Contribution to collective works (Parts of books)
Industrial Policy: The Softer Side of Differentiated Integration
2010In Dyson, Kenneth; Sepos, Angelos (Eds.) Which Europe: The Politics of Differentiated Integration
Peer reviewed


Full Text
Howarth Differentiation in EU Industrial Policy for Dyson and Sepos 2010.pdf
Author preprint (203.11 kB)

All documents in ORBilu are protected by a user license.

Send to


Abstract :
[en] Differentiated integration in the area of EU industrial policy is the result of one or more of five factors: differences in ideology among Member States, domestic political circumstances, capacity (level of economic development), national economic structures, and technical preferences. There is a considerable degree of ‘capitalist diversity’ in the EU (Wilks, 1996). Even among the ‘Original Six’ Member States there are important differences in approach to economic regulation, even if they all embrace the EU system (Gerber, 2000). Ideological difference may contribute to differentiation in that Member States where economic liberalism holds more sway in government circles will pursue different policies than those pursued by Member States where interventionist solutions to industrial problems are more acceptable. Different levels of economic development have repeatedly been used as a justification for temporary derogations for poorer Member States in the implementation of EU legislation. Justifications stemming from ideology, economic development and structures can result in differentiated participation in EU-led or other European R&D projects. Technical preference has been a cited reason for delays in certain national programmes of sector-based market liberalisation. In several areas these five factors overlap, and assessing their relative importance is difficult. Differentiated integration in industrial policy areas is largely ‘soft’ and unofficial and comes in three forms: varying national participation in EU and other European projects; the discretion permitted in the implementation of EU legislation; and varying levels of compliance with EU legislation. Legally entrenched, multi-speed differentiation is present principally in terms of temporary derogation on a limited range of EU legislation. The explicit legal sanction of more permanent differentiation in industrial policy areas is rare.

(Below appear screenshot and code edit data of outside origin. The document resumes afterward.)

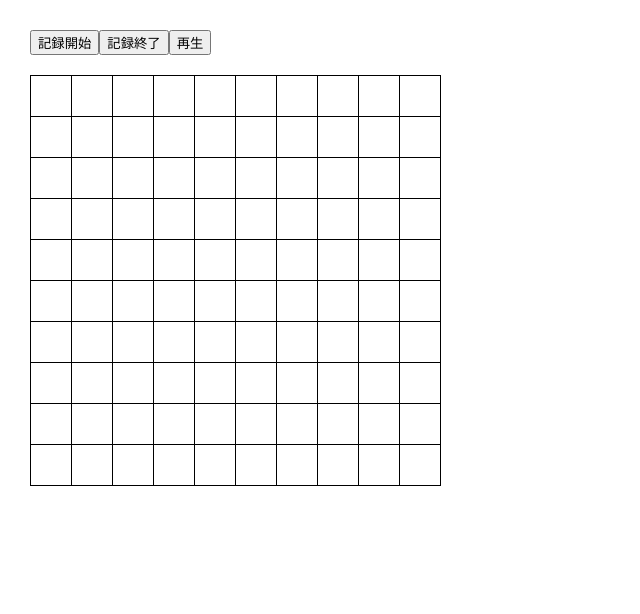
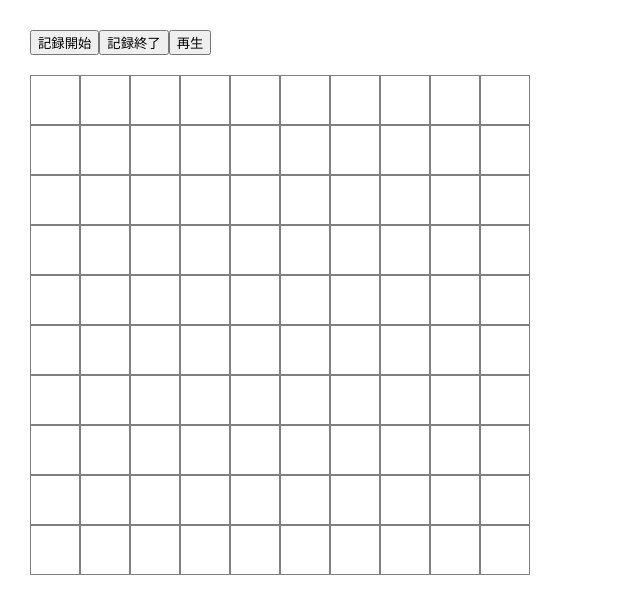
Before and after one commit to ka-aki/my-training, a React (Create React App) app: page / in a window 1280 px wide. Shown: the top 614 px of the page, without its empty margins (0-640 px from the left). Built offline with nearby package versions, Linux system fonts and the light colour scheme.

Commit message:
complete

```diff
--- a/src/App.css
+++ b/src/App.css
@@ -1,20 +1,17 @@
-table {
-  border-collapse: collapse;
-  margin: 20px 0;
-}
-
-table td {
-  padding: 20px;
-  border: solid 1px black;
-}
-
-.container {
+.root {
   margin: 30px;
 }
 .black {
   background-color: black;
 }
 
-.white {
-  background-color: white;
+.grid-container {
+  display: grid;
+  grid-template-columns: repeat(10, 50px);
+  grid-template-rows: repeat(10, 50px);
+  margin: 20px 0;
 }
+
+.grid-item {
+  border: 1px solid gray;
+}
--- a/src/App.js
+++ b/src/App.js
@@ -1,98 +1,118 @@
-import { useState } from "react";
+import { useState, useEffect, useRef } from "react";
 import "./App.css";
 
+const useInterval = (callback, delay) => {
+  const savedCallback = useRef();
+
+  // Remember the latest callback.
+  useEffect(() => {
+    savedCallback.current = callback;
+  }, [callback]);
+
+  // Set up the interval.
+  useEffect(() => {
+    function tick() {
+      savedCallback.current();
+    }
+    if (delay !== null) {
+      let id = setInterval(tick, delay);
+      return () => clearInterval(id);
+    }
+  }, [delay]);
+};
+
 const App = () => {
+  const squares = [...Array(100).keys()].map((v) => ({ id: v + 1, on: false }));
   const initialState = () => ({
-    blackSquareIds: [],
-    isRecorded: false,
-    savedIds: [],
+    squares: squares,
+    clickedSquares: [],
+    isRecording: false,
+    isPlaying: false,
+    clickedSquaresIndex: 0,
   });
 
   const [state, setState] = useState(initialState());
 
-  const setColor = (id) => {
-    if (state.isRecorded) {
-      if (state.blackSquareIds.find((v) => v === id)) {
-        const ids = state.blackSquareIds.filter((v) => v !== id);
-        setState({ ...state, blackSquareIds: ids });
+  const handleClick = (id) => {
+    if (state.isRecording) {
+      const filtered = state.clickedSquares.filter((v) => v.id === id);
+      const last = filtered[filtered.length - 1];
+
+      if (last === undefined) {
+        setState({
+          ...state,
+          squares: state.squares.map((v) => {
+            if (v.id === id) {
+              return { id: id, on: true };
+            }
+            return v;
+          }),
+          clickedSquares: state.clickedSquares.concat({ id: id, on: true }),
+        });
       } else {
-        const ids = state.blackSquareIds.concat(id);
-        setState({ ...state, blackSquareIds: ids });
+        setState({
+          ...state,
+          squares: state.squares.map((v) => {
+            if (v.id === id) {
+              return { id: id, on: !last.on };
+            }
+            return v;
+          }),
+          clickedSquares: state.clickedSquares.concat({ id: id, on: !last.on }),
+        });
       }
     }
   };
 
-  const startRec = () => {
-    setState({ blackSquareIds: [], isRecorded: true });
+  const onStart = () => {
+    setState({ ...state, isRecording: true });
   };
-  const finishRec = () => {
+
+  const onFinish = () => {
+    setState({ ...state, isRecording: false });
+  };
+
+  useInterval(() => {
+    if (state.isPlaying) {
+      setState({
+        ...state,
+        squares: state.squares.map((s) => {
+          const currentHistory =
+            state.clickedSquares[state.clickedSquaresIndex];
+          if (currentHistory != null && s.id === currentHistory.id) {
+            return state.clickedSquares[state.clickedSquaresIndex];
+          }
+          return s;
+        }),
+        clickedSquaresIndex: state.clickedSquaresIndex + 1,
+      });
+    }
+  }, 1000);
+
+  const onPlay = () => {
     setState({
-      savedIds: state.blackSquareIds,
-      isRecorded: false,
-      blackSquareIds: [],
+      ...state,
+      isPlaying: true,
+      squares: squares,
     });
   };
 
-  const startPlay = () => {
-    state.savedIds.map((v) => console.log(v));
-  };
-
-  console.log(state);
-
-  const squares = [
-    { id: 0 },
-    { id: 10 },
-    { id: 20 },
-    { id: 30 },
-    { id: 40 },
-    { id: 50 },
-    { id: 60 },
-    { id: 70 },
-    { id: 80 },
-    { id: 90 },
-  ];
-
   return (
-    <div className="container">
-      <button onClick={startRec}>記録開始</button>
-      <button onClick={finishRec}>記録終了</button>
-      <button onClick={() => startPlay()}>再生</button>
-      <table>
-        <tbody>
-          {squares.map((v) => (
-            <Row
-              key={v.id}
-              rowIndex={v.id}
-              setColor={setColor}
-              blackSquareIds={state.blackSquareIds}
-            />
-          ))}
-        </tbody>
-      </table>
+    <div className="root">
+      <button onClick={onStart}>記録開始</button>
+      <button onClick={onFinish}>記録終了</button>
+      <button onClick={onPlay}>再生</button>
+      <div className="grid-container">
+        {state.squares.map((v) => (
+          <div
+            key={v.id}
+            className={v.on ? "grid-item black" : "grid-item"}
+            onClick={() => handleClick(v.id)}
+          />
+        ))}
+      </div>
     </div>
   );
 };
 
-const Row = ({ rowIndex, setColor, blackSquareIds }) => {
-  const squareIds = [...Array(10).keys()].map((v) => ({
-    id: v + 1,
-  }));
-
-  return (
-    <tr>
-      {squareIds.map((v) => (
-        <td
-          key={v.id}
-          onClick={() => setColor(v.id + rowIndex)}
-          className={
-            blackSquareIds.find((val) => val === v.id + rowIndex)
-              ? "black"
-              : "white"
-          }
-        />
-      ))}
-    </tr>
-  );
-};
-
 export default App;
```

This chapter presents one recent legislative development that effectively entrenches differentiation in energy markets and potentially undermines market integration in this sector.
Disciplines :
Political science, public administration & international relations
Author, co-author :
HOWARTH, David  ;  University of Luxembourg > Faculty of Language and Literature, Humanities, Arts and Education (FLSHASE) > Identités, Politiques, Sociétés, Espaces (IPSE)
Language :
Title :
Industrial Policy: The Softer Side of Differentiated Integration
Publication date :
Main work title :
Which Europe: The Politics of Differentiated Integration
Editor :
Dyson, Kenneth
Sepos, Angelos
Publisher :
Palgrave, Basingstoke, United Kingdom
Macmillan, Basingstoke, United Kingdom
Pages :
Peer reviewed :
Peer reviewed
Available on ORBilu :
since 16 July 2014


Number of views
130 (1 by Unilu)
Number of downloads
70 (1 by Unilu)


Similar publications

Contact ORBilu